*** Opening Information supplied ***
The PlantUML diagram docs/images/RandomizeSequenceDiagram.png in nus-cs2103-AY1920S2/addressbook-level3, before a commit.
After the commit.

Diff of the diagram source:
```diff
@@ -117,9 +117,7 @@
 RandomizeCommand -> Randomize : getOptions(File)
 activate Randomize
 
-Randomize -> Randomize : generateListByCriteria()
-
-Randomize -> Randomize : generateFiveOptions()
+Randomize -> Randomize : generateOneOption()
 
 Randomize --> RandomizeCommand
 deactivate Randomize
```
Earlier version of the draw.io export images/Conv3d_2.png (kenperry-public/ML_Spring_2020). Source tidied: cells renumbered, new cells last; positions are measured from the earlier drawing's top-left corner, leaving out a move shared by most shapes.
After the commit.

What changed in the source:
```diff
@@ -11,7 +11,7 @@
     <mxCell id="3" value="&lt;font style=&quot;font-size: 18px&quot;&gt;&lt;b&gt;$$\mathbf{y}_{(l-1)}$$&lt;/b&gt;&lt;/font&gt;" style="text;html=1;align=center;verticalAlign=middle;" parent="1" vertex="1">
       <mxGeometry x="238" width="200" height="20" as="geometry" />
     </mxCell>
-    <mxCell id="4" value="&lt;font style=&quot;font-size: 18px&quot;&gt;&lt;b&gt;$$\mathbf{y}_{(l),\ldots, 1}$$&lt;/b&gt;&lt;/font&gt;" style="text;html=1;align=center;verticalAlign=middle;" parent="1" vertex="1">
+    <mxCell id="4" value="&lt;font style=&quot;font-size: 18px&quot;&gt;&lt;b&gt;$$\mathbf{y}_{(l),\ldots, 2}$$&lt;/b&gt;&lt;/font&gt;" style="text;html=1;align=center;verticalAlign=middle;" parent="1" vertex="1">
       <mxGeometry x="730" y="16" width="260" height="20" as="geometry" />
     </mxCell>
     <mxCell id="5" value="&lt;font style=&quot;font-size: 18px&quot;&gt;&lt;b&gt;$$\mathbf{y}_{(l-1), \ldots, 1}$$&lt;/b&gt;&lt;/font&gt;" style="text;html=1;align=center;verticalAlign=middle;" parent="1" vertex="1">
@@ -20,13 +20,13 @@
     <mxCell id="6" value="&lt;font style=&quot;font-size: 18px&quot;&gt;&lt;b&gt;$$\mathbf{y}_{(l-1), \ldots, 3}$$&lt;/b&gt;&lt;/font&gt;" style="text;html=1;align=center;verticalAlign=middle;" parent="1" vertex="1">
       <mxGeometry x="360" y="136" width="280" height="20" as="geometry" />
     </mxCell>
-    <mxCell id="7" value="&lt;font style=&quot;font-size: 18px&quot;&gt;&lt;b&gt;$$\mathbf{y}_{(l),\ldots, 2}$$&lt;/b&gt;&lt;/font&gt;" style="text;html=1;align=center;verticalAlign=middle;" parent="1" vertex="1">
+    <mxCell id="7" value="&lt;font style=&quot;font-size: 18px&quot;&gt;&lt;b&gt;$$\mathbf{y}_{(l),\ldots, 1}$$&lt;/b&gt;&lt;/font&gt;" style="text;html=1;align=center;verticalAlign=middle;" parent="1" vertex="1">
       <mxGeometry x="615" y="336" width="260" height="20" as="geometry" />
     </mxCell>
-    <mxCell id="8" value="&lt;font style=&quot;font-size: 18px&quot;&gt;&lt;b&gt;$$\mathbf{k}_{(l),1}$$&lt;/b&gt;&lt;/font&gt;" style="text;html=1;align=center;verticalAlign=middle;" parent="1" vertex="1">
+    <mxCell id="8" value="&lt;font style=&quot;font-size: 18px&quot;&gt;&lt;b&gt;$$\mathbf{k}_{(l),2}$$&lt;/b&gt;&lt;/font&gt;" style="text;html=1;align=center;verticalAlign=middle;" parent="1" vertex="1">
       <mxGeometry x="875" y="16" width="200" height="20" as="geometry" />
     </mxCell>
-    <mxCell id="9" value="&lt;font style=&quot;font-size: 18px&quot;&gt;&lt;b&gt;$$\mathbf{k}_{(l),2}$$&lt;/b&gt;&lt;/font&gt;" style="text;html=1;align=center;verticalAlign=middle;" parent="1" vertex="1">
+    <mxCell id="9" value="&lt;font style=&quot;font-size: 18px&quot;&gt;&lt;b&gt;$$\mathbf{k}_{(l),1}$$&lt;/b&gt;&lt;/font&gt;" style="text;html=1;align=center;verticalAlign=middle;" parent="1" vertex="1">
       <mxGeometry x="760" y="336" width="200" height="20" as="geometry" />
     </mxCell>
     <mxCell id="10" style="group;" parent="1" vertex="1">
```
*** Closing Information supplied ***
**Try it**
Could you repeat every record above exactly as it appears?

**Exercise output**
The PlantUML diagram docs/images/RandomizeSequenceDiagram.png in nus-cs2103-AY1920S2/addressbook-level3, before a commit.
After the commit.

Diff of the diagram source:
```diff
@@ -117,9 +117,7 @@
 RandomizeCommand -> Randomize : getOptions(File)
 activate Randomize
 
-Randomize -> Randomize : generateListByCriteria()
-
-Randomize -> Randomize : generateFiveOptions()
+Randomize -> Randomize : generateOneOption()
 
 Randomize --> RandomizeCommand
 deactivate Randomize
```
Earlier version of the draw.io export images/Conv3d_2.png (kenperry-public/ML_Spring_2020). Source tidied: cells renumbered, new cells last; positions are measured from the earlier drawing's top-left corner, leaving out a move shared by most shapes.
After the commit.

What changed in the source:
```diff
@@ -11,7 +11,7 @@
     <mxCell id="3" value="&lt;font style=&quot;font-size: 18px&quot;&gt;&lt;b&gt;$$\mathbf{y}_{(l-1)}$$&lt;/b&gt;&lt;/font&gt;" style="text;html=1;align=center;verticalAlign=middle;" parent="1" vertex="1">
       <mxGeometry x="238" width="200" height="20" as="geometry" />
     </mxCell>
-    <mxCell id="4" value="&lt;font style=&quot;font-size: 18px&quot;&gt;&lt;b&gt;$$\mathbf{y}_{(l),\ldots, 1}$$&lt;/b&gt;&lt;/font&gt;" style="text;html=1;align=center;verticalAlign=middle;" parent="1" vertex="1">
+    <mxCell id="4" value="&lt;font style=&quot;font-size: 18px&quot;&gt;&lt;b&gt;$$\mathbf{y}_{(l),\ldots, 2}$$&lt;/b&gt;&lt;/font&gt;" style="text;html=1;align=center;verticalAlign=middle;" parent="1" vertex="1">
       <mxGeometry x="730" y="16" width="260" height="20" as="geometry" />
     </mxCell>
     <mxCell id="5" value="&lt;font style=&quot;font-size: 18px&quot;&gt;&lt;b&gt;$$\mathbf{y}_{(l-1), \ldots, 1}$$&lt;/b&gt;&lt;/font&gt;" style="text;html=1;align=center;verticalAlign=middle;" parent="1" vertex="1">
@@ -20,13 +20,13 @@
     <mxCell id="6" value="&lt;font style=&quot;font-size: 18px&quot;&gt;&lt;b&gt;$$\mathbf{y}_{(l-1), \ldots, 3}$$&lt;/b&gt;&lt;/font&gt;" style="text;html=1;align=center;verticalAlign=middle;" parent="1" vertex="1">
       <mxGeometry x="360" y="136" width="280" height="20" as="geometry" />
     </mxCell>
-    <mxCell id="7" value="&lt;font style=&quot;font-size: 18px&quot;&gt;&lt;b&gt;$$\mathbf{y}_{(l),\ldots, 2}$$&lt;/b&gt;&lt;/font&gt;" style="text;html=1;align=center;verticalAlign=middle;" parent="1" vertex="1">
+    <mxCell id="7" value="&lt;font style=&quot;font-size: 18px&quot;&gt;&lt;b&gt;$$\mathbf{y}_{(l),\ldots, 1}$$&lt;/b&gt;&lt;/font&gt;" style="text;html=1;align=center;verticalAlign=middle;" parent="1" vertex="1">
       <mxGeometry x="615" y="336" width="260" height="20" as="geometry" />
     </mxCell>
-    <mxCell id="8" value="&lt;font style=&quot;font-size: 18px&quot;&gt;&lt;b&gt;$$\mathbf{k}_{(l),1}$$&lt;/b&gt;&lt;/font&gt;" style="text;html=1;align=center;verticalAlign=middle;" parent="1" vertex="1">
+    <mxCell id="8" value="&lt;font style=&quot;font-size: 18px&quot;&gt;&lt;b&gt;$$\mathbf{k}_{(l),2}$$&lt;/b&gt;&lt;/font&gt;" style="text;html=1;align=center;verticalAlign=middle;" parent="1" vertex="1">
       <mxGeometry x="875" y="16" width="200" height="20" as="geometry" />
     </mxCell>
-    <mxCell id="9" value="&lt;font style=&quot;font-size: 18px&quot;&gt;&lt;b&gt;$$\mathbf{k}_{(l),2}$$&lt;/b&gt;&lt;/font&gt;" style="text;html=1;align=center;verticalAlign=middle;" parent="1" vertex="1">
+    <mxCell id="9" value="&lt;font style=&quot;font-size: 18px&quot;&gt;&lt;b&gt;$$\mathbf{k}_{(l),1}$$&lt;/b&gt;&lt;/font&gt;" style="text;html=1;align=center;verticalAlign=middle;" parent="1" vertex="1">
       <mxGeometry x="760" y="336" width="200" height="20" as="geometry" />
     </mxCell>
     <mxCell id="10" style="group;" parent="1" vertex="1">
```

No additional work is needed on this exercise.